◆ REQUIREMENT ◆
Say how many lines in this listing include the word "structure", with no other words in the reply.

◆ DATA FOR THIS EXERCISE ◆
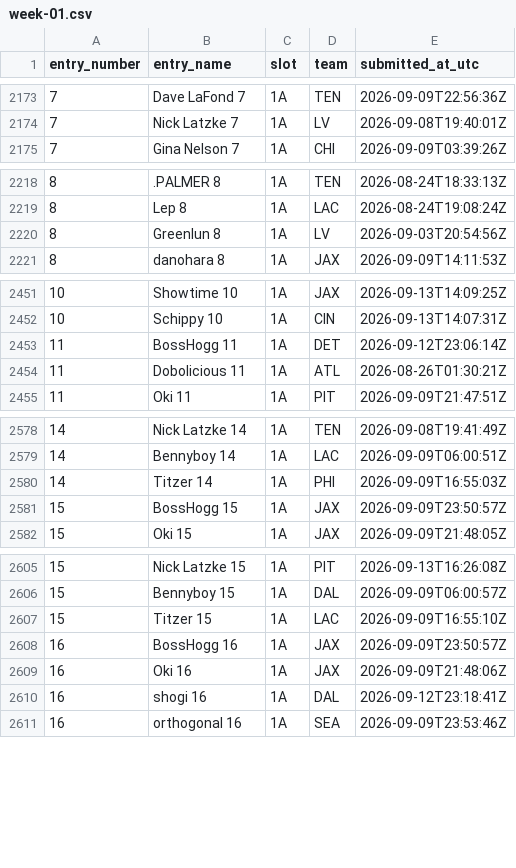
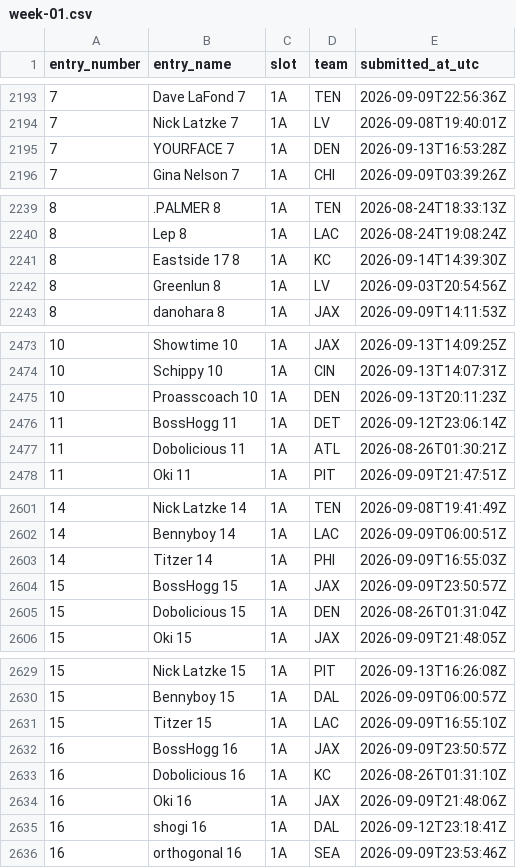
Before and after one commit to wstow/pow-pick-log, a CSV file: seasons/2026/week-01.csv, drawn as a sheet; only a part is shown, gaps mark what is left out; the diff covers the shown part only; the diff names each change by its address in the sheet, - before the commit and + after, or states it on an @@ line.

```diff
--- a/seasons/2026/week-01.csv
+++ b/seasons/2026/week-01.csv
+row 2195: 7 | YOURFACE 7 | 1A | DEN | 2026-09-13T16:53:28Z
+row 2241: 8 | Eastside 17 8 | 1A | KC | 2026-09-14T14:39:30Z
+row 2475: 10 | Proasscoach 10 | 1A | DEN | 2026-09-13T20:11:23Z
+row 2605: 15 | Dobolicious 15 | 1A | DEN | 2026-08-26T01:31:04Z
+row 2633: 16 | Dobolicious 16 | 1A | KC | 2026-08-26T01:31:10Z
```
Also changed, not shown: 24 added rows elsewhere in this file.
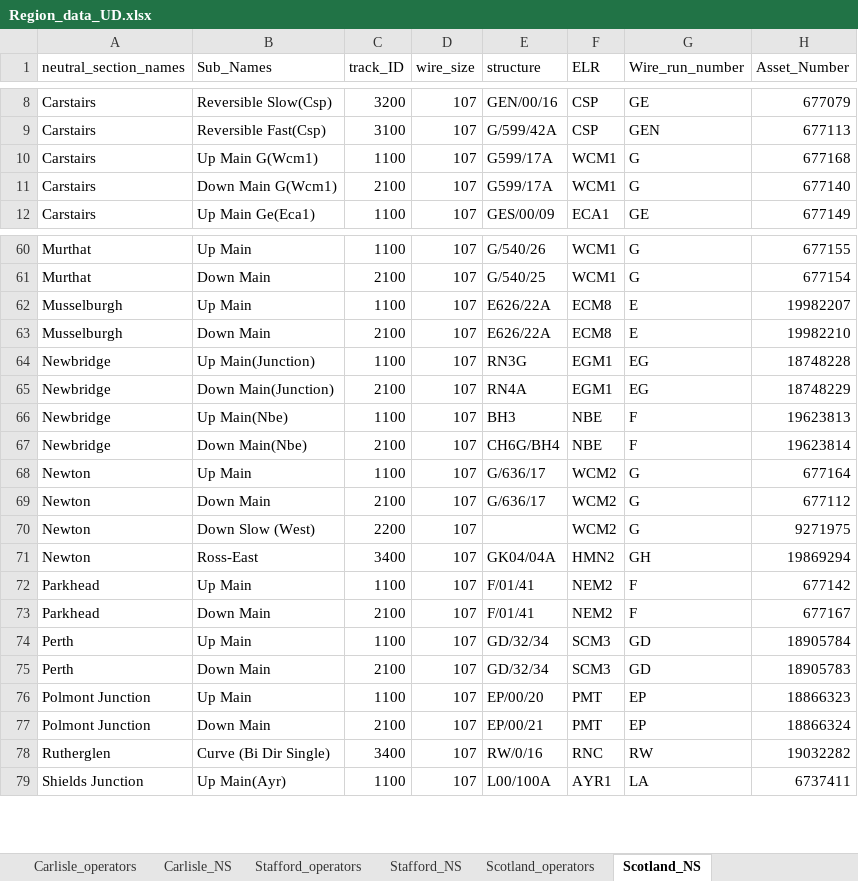
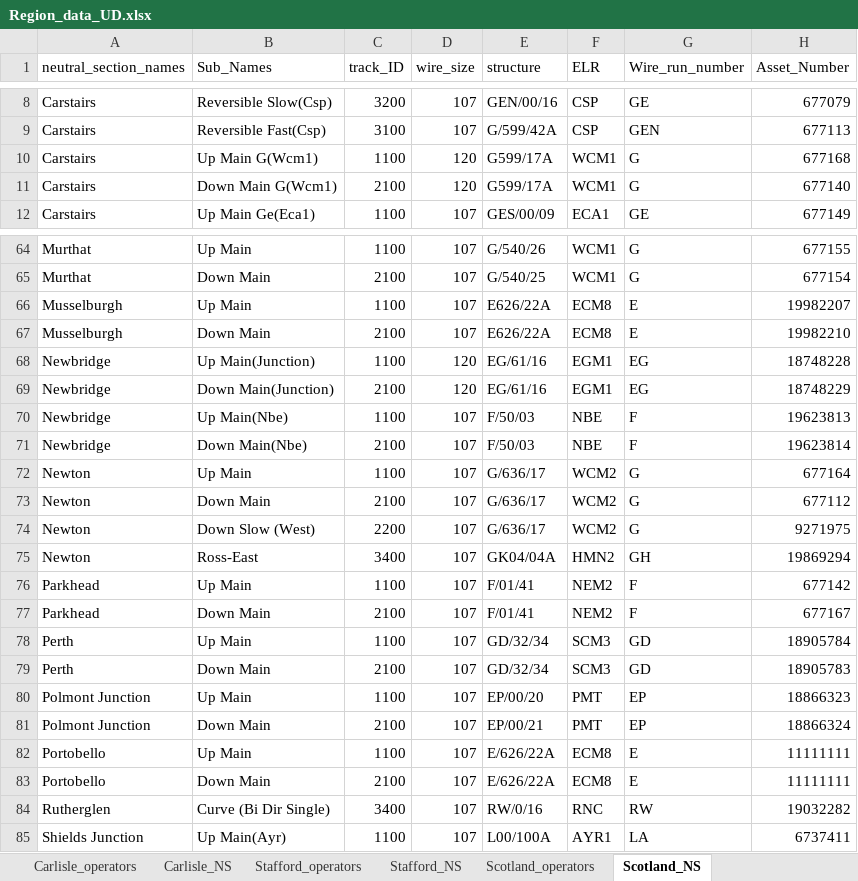
Before and after one commit to nevajims/contact_wire_test, an Excel workbook: Region_data_UD.xlsx, sheet Scotland_NS, drawn as a sheet; only a part is shown, gaps mark what is left out; values as stored, in another font and other column widths than the file's, no borders; addresses are those after the commit; the diff covers the shown part only; the diff names each change by its address in the sheet, - before the commit and + after, or states it on an @@ line.

Commit message:
updating the NS database scotland

```diff
--- a/Region_data_UD.xlsx (sheet Scotland_NS)
+++ b/Region_data_UD.xlsx (sheet Scotland_NS)
-D10:D11 (wire_size): 107
+D10:D11 (wire_size): 120
-D68:D69 (wire_size): 107
+D68:D69 (wire_size): 120
-E68 (structure): RN3G
+E68 (structure): EG/61/16
-E69 (structure): RN4A
+E69 (structure): EG/61/16
-E70 (structure): BH3
+E70 (structure): F/50/03
-E71 (structure): CH6G/BH4
+E71 (structure): F/50/03
-E74 (structure): (empty)
+E74 (structure): G/636/17
+row 82: Portobello | Up Main | 1100 | 107 | E/626/22A | ECM8 | E | 11111111
+row 83: Portobello | Down Main | 2100 | 107 | E/626/22A | ECM8 | E | 11111111
```
Also changed, not shown: 4 added rows and 16 edited cells elsewhere in this sheet, sheet Scotland_operators, 11 other files.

◆ YOUR SOLUTION ◆
10